Choosing her words carefully, she repeated: “There is only one side.”
President Trump, she said, had drawn her to the streets of the German capital to counter the demonstration. She was incensed by his reaction to the violence in Charlottesville last weekend, in which he blamed “hatred, bigotry and violence on many sides.”
“Donald Trump brought me here today,” said Kese, a mother of two who was born in Germany. “You can't stand for an ideology that says one side is inferior.”
The rally in Berlin was planned before global attention turned to Charlottesville, but it took on new meaning after a week dominated by discussion of the Nazi past.
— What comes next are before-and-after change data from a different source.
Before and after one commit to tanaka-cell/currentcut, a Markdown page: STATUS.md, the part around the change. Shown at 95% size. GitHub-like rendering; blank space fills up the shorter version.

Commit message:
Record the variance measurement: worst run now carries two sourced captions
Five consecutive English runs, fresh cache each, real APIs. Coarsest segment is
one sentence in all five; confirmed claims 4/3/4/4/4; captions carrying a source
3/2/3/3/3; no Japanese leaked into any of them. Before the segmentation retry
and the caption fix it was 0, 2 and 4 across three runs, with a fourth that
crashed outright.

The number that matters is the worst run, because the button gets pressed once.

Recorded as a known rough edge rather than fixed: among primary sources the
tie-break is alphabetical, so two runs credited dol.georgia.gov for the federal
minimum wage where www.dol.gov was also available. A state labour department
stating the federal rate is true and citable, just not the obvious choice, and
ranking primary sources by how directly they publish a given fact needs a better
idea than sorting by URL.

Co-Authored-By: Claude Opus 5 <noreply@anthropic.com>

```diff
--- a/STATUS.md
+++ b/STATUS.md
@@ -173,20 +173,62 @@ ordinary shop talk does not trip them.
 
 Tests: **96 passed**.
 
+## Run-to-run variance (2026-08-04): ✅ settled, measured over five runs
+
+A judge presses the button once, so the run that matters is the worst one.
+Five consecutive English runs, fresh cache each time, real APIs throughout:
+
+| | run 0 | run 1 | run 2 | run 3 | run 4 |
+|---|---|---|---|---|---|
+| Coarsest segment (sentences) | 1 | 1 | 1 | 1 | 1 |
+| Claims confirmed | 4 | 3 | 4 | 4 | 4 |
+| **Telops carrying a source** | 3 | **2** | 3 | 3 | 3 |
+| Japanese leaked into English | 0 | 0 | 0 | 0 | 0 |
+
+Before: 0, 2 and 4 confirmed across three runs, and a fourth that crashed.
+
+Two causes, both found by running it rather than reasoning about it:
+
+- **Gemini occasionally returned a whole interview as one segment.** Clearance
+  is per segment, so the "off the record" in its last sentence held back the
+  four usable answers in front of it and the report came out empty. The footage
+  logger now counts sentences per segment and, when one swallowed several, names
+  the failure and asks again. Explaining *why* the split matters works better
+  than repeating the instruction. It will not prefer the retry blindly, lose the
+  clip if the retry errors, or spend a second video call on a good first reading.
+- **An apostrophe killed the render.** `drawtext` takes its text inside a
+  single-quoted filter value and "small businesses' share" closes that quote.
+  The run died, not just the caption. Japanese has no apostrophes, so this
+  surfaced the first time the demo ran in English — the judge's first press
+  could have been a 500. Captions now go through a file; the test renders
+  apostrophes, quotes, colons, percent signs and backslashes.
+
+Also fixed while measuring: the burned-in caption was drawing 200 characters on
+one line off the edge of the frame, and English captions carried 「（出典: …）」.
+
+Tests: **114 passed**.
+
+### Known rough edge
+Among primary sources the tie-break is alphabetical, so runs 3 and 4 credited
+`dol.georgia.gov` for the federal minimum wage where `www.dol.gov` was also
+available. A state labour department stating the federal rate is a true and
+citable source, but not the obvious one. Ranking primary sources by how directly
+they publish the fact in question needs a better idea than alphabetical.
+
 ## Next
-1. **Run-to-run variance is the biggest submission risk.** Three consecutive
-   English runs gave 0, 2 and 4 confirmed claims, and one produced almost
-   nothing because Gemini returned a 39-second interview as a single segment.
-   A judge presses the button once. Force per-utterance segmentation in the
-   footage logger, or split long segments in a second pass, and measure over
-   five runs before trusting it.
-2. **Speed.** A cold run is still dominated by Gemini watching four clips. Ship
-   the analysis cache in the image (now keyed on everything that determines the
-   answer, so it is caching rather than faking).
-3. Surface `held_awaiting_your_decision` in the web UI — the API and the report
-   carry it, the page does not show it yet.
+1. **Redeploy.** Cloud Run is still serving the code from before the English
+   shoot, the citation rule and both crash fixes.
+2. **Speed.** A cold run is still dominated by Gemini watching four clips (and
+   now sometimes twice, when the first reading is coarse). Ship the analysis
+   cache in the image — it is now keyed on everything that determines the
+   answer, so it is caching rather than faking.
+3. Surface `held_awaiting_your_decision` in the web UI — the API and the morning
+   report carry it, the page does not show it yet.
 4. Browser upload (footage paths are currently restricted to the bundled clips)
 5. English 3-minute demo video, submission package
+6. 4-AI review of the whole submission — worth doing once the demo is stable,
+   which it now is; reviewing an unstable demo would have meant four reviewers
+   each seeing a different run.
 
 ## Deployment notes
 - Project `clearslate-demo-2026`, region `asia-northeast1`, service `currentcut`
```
Counterprotesters, who numbered more than 1,000, said they felt new urgency to denounce Germany's dark history — particularly in the former capital of the Third Reich — after watching it reemerge like a phantom and haunt an American college town.
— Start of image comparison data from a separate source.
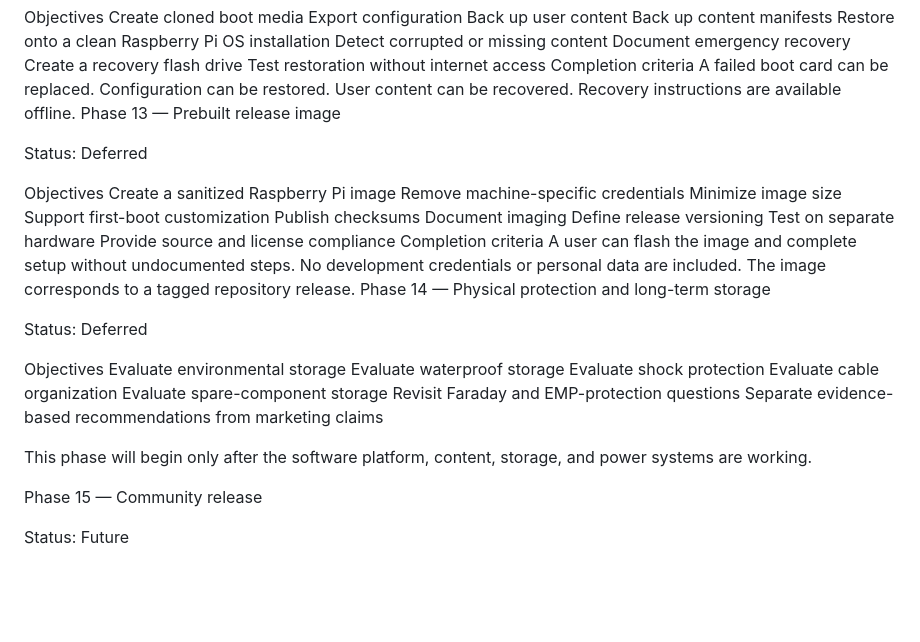
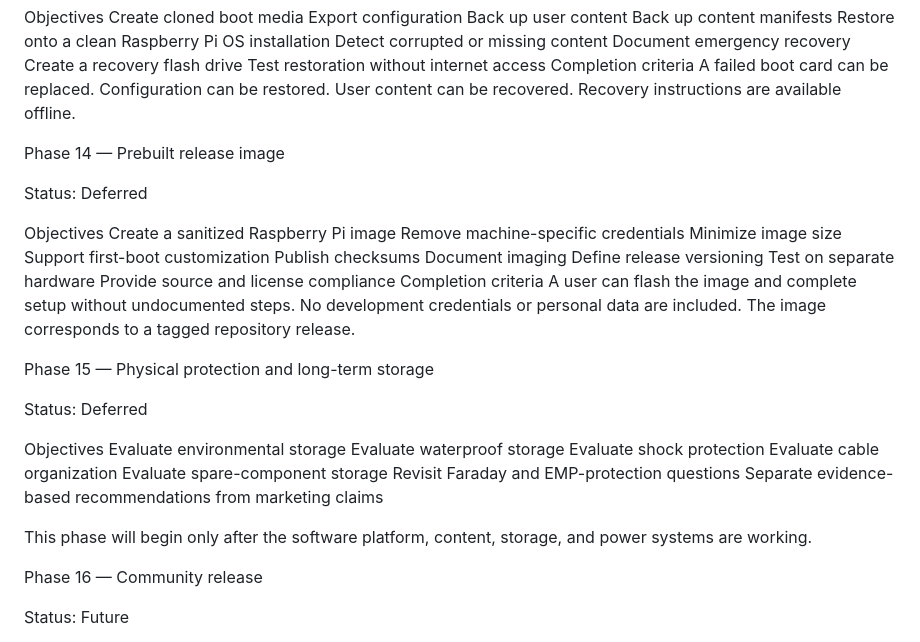
Before and after one commit to dyertm/offgrid-pi, a Markdown page: docs/ROADMAP.md, the part around one of its changes. GitHub-like rendering; blank space fills up the shorter version.

```diff
--- a/docs/ROADMAP.md
+++ b/docs/ROADMAP.md
@@ -347,7 +404,8 @@ A failed boot card can be replaced.
 Configuration can be restored.
 User content can be recovered.
 Recovery instructions are available offline.
-Phase 13 — Prebuilt release image
+
+Phase 14 — Prebuilt release image
 
 Status: Deferred
 
@@ -365,7 +423,8 @@ Completion criteria
 A user can flash the image and complete setup without undocumented steps.
 No development credentials or personal data are included.
 The image corresponds to a tagged repository release.
-Phase 14 — Physical protection and long-term storage
+
+Phase 15 — Physical protection and long-term storage
 
 Status: Deferred
 
@@ -380,7 +439,7 @@ Separate evidence-based recommendations from marketing claims
 
 This phase will begin only after the software platform, content, storage, and power systems are working.
 
-Phase 15 — Community release
+Phase 16 — Community release
 
 Status: Future
 
```
Also changed, not shown: other parts of docs/ROADMAP.md (+61 -4 lines).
“It's dangerous everywhere, not just in Germany,” said Sabine Sauer, 55.
Among the crowd of neo-Nazis, most of whom declined to be interviewed, an elderly man with glasses and a button-down shirt under a white T-shirt said he had been watching events in the United States with delight.
“They're finally standing up,” said the man, who declined to give his name as other members of the crowd encircled him, preventing him from speaking further. Refusing media interviews was among the directives issued to demonstrators by organizers of the march, German media reported.
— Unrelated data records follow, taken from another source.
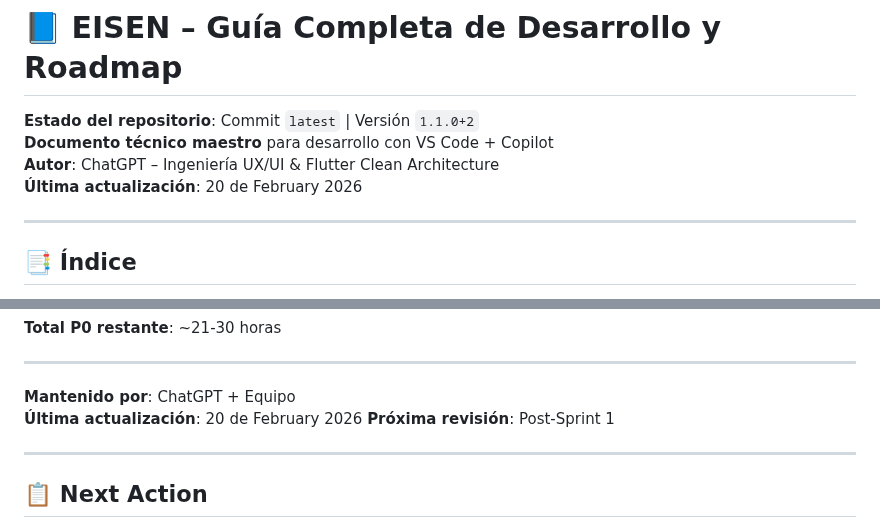
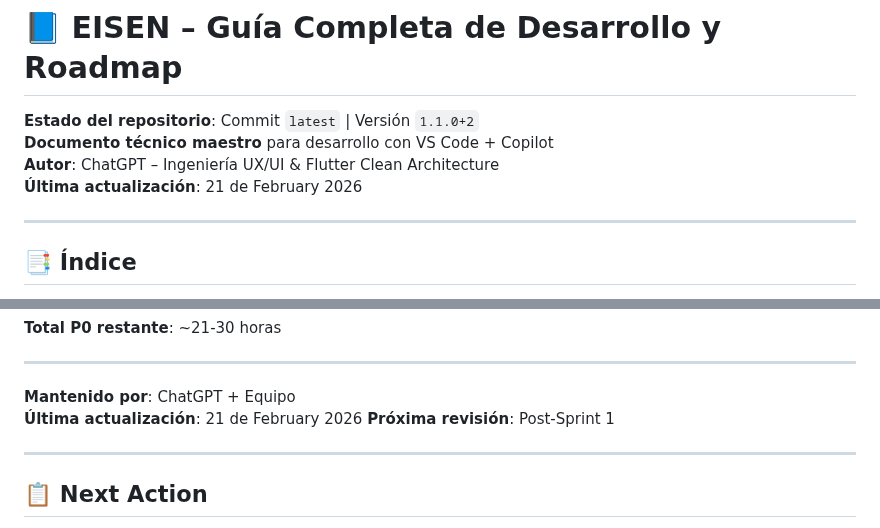
Before and after one commit to eliezeramaya/eisen, a Markdown page: docs/project_status.md, 2 parts joined by grey strips. GitHub-like rendering.

Commit message:
🤖 Auto-update project status [2026-02-21]
- Updated metrics and progress
- Automated daily update

```diff
--- a/docs/project_status.md
+++ b/docs/project_status.md
@@ -3,7 +3,7 @@
 **Estado del repositorio**: Commit `latest` | Versión `1.1.0+2`
 **Documento técnico maestro** para desarrollo con VS Code + Copilot
 **Autor**: ChatGPT – Ingeniería UX/UI & Flutter Clean Architecture
-**Última actualización**: 20 de February 2026
+**Última actualización**: 21 de February 2026
 
 ---
 
@@ -2570,7 +2570,7 @@ Este documento representa el estado completo del proyecto **Eisen** con las últ
 ---
 
 **Mantenido por**: ChatGPT + Equipo
-**Última actualización**: 20 de February 2026
+**Última actualización**: 21 de February 2026
 **Próxima revisión**: Post-Sprint 1
 
 ---
```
The guidelines for the march stipulated by authorities were also extensive — and made for a scene starkly at odds with the violent confrontation in Charlottesville. Speech is more strictly policed in Germany than it is in the United States, in large part to keep Nazi ideology at bay.
Following strict laws put into place after World War II, demonstrators were forbidden from chanting Nazi slogans, displaying swastikas and wearing certain military uniforms. They couldn't carry weapons.
Torches were also forbidden, an organizer announced before the march, and only one flag was allowed for every 50 people.
The Hess apologists were restricted in how they could talk about the prominent Nazi politician, who was convicted of crimes against peace after the war. They were barred from quoting him or playing his speeches.
The destination of the march was the former site of Spandau Prison, where Hess committed suicide in 1987. Soon after, it was demolished — ground to powder that was scattered in the North Sea — to prevent it from becoming a pilgrimage site for neo-Nazis.
That didn't stop it from being the focus of Saturday's march, whose participants advance the conspiracy theory that Hess was killed covertly by the British.
But the neo-Nazis never reached the location of the former prison. They proceeded haltingly, flanked by police who kept counterprotesters behind metal barricades. The neo-Nazis remained mostly quiet, carrying the black, white and red flags of the German Empire.
“Nazis out,” counterprotesters shouted, as a large crowd moved to block the road.
After a two-hour stalemate, in which opposing sides were separated by a 30-yard no man's land guarded by police, authorities led the neo-Nazis away from their intended destination, down a side street and back around to the transit station where they had begun.